#### [Aim of the exercise]
Set down, in full, every record in the block.

#### [Provided data]
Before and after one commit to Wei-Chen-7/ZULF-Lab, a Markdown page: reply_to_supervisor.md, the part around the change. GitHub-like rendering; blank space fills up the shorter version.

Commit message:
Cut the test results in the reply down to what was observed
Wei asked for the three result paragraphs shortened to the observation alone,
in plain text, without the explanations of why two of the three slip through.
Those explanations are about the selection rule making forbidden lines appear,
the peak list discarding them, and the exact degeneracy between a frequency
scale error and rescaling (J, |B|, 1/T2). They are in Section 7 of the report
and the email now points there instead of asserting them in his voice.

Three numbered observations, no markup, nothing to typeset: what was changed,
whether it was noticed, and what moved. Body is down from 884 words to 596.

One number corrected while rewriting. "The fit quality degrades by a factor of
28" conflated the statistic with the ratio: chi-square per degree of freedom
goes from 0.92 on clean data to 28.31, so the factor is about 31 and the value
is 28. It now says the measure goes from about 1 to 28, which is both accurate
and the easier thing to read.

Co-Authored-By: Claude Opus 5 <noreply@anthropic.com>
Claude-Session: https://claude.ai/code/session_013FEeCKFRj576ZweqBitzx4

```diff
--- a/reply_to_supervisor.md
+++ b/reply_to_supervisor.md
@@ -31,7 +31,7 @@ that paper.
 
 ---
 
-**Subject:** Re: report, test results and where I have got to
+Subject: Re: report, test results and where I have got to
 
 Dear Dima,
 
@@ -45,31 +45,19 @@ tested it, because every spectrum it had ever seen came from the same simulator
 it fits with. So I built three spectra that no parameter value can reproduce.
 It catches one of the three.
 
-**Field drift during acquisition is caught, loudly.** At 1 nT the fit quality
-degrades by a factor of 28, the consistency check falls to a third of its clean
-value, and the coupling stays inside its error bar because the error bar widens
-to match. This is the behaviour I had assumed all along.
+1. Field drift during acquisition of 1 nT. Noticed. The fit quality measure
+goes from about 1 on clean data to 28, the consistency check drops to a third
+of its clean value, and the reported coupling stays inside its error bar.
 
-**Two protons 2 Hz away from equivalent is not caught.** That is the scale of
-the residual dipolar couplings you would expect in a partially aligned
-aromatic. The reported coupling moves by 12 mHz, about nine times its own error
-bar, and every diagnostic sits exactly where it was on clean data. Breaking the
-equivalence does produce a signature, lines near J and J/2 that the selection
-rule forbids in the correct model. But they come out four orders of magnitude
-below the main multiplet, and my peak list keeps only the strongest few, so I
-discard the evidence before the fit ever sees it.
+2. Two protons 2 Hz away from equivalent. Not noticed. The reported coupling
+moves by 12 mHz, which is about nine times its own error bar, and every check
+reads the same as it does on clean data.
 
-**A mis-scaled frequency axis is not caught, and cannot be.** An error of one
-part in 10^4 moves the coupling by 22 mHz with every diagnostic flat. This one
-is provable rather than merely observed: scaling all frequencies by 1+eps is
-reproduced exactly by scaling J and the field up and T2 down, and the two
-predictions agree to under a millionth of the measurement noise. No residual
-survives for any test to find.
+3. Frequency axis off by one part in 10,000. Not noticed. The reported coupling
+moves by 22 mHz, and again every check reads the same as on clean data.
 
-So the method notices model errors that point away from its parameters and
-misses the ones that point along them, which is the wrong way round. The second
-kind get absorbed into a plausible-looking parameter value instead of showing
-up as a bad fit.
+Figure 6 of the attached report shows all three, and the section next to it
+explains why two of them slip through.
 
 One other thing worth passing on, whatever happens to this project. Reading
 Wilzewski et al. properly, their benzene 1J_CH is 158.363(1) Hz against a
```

#### [Task output]
Before and after one commit to Wei-Chen-7/ZULF-Lab, a Markdown page: reply_to_supervisor.md, the part around the change. GitHub-like rendering; blank space fills up the shorter version.

Commit message:
Cut the test results in the reply down to what was observed
Wei asked for the three result paragraphs shortened to the observation alone,
in plain text, without the explanations of why two of the three slip through.
Those explanations are about the selection rule making forbidden lines appear,
the peak list discarding them, and the exact degeneracy between a frequency
scale error and rescaling (J, |B|, 1/T2). They are in Section 7 of the report
and the email now points there instead of asserting them in his voice.

Three numbered observations, no markup, nothing to typeset: what was changed,
whether it was noticed, and what moved. Body is down from 884 words to 596.

One number corrected while rewriting. "The fit quality degrades by a factor of
28" conflated the statistic with the ratio: chi-square per degree of freedom
goes from 0.92 on clean data to 28.31, so the factor is about 31 and the value
is 28. It now says the measure goes from about 1 to 28, which is both accurate
and the easier thing to read.

Co-Authored-By: Claude Opus 5 <noreply@anthropic.com>
Claude-Session: https://claude.ai/code/session_013FEeCKFRj576ZweqBitzx4

```diff
--- a/reply_to_supervisor.md
+++ b/reply_to_supervisor.md
@@ -31,7 +31,7 @@ that paper.
 
 ---
 
-**Subject:** Re: report, test results and where I have got to
+Subject: Re: report, test results and where I have got to
 
 Dear Dima,
 
@@ -45,31 +45,19 @@ tested it, because every spectrum it had ever seen came from the same simulator
 it fits with. So I built three spectra that no parameter value can reproduce.
 It catches one of the three.
 
-**Field drift during acquisition is caught, loudly.** At 1 nT the fit quality
-degrades by a factor of 28, the consistency check falls to a third of its clean
-value, and the coupling stays inside its error bar because the error bar widens
-to match. This is the behaviour I had assumed all along.
+1. Field drift during acquisition of 1 nT. Noticed. The fit quality measure
+goes from about 1 on clean data to 28, the consistency check drops to a third
+of its clean value, and the reported coupling stays inside its error bar.
 
-**Two protons 2 Hz away from equivalent is not caught.** That is the scale of
-the residual dipolar couplings you would expect in a partially aligned
-aromatic. The reported coupling moves by 12 mHz, about nine times its own error
-bar, and every diagnostic sits exactly where it was on clean data. Breaking the
-equivalence does produce a signature, lines near J and J/2 that the selection
-rule forbids in the correct model. But they come out four orders of magnitude
-below the main multiplet, and my peak list keeps only the strongest few, so I
-discard the evidence before the fit ever sees it.
+2. Two protons 2 Hz away from equivalent. Not noticed. The reported coupling
+moves by 12 mHz, which is about nine times its own error bar, and every check
+reads the same as it does on clean data.
 
-**A mis-scaled frequency axis is not caught, and cannot be.** An error of one
-part in 10^4 moves the coupling by 22 mHz with every diagnostic flat. This one
-is provable rather than merely observed: scaling all frequencies by 1+eps is
-reproduced exactly by scaling J and the field up and T2 down, and the two
-predictions agree to under a millionth of the measurement noise. No residual
-survives for any test to find.
+3. Frequency axis off by one part in 10,000. Not noticed. The reported coupling
+moves by 22 mHz, and again every check reads the same as on clean data.
 
-So the method notices model errors that point away from its parameters and
-misses the ones that point along them, which is the wrong way round. The second
-kind get absorbed into a plausible-looking parameter value instead of showing
-up as a bad fit.
+Figure 6 of the attached report shows all three, and the section next to it
+explains why two of them slip through.
 
 One other thing worth passing on, whatever happens to this project. Reading
 Wilzewski et al. properly, their benzene 1J_CH is 158.363(1) Hz against a
```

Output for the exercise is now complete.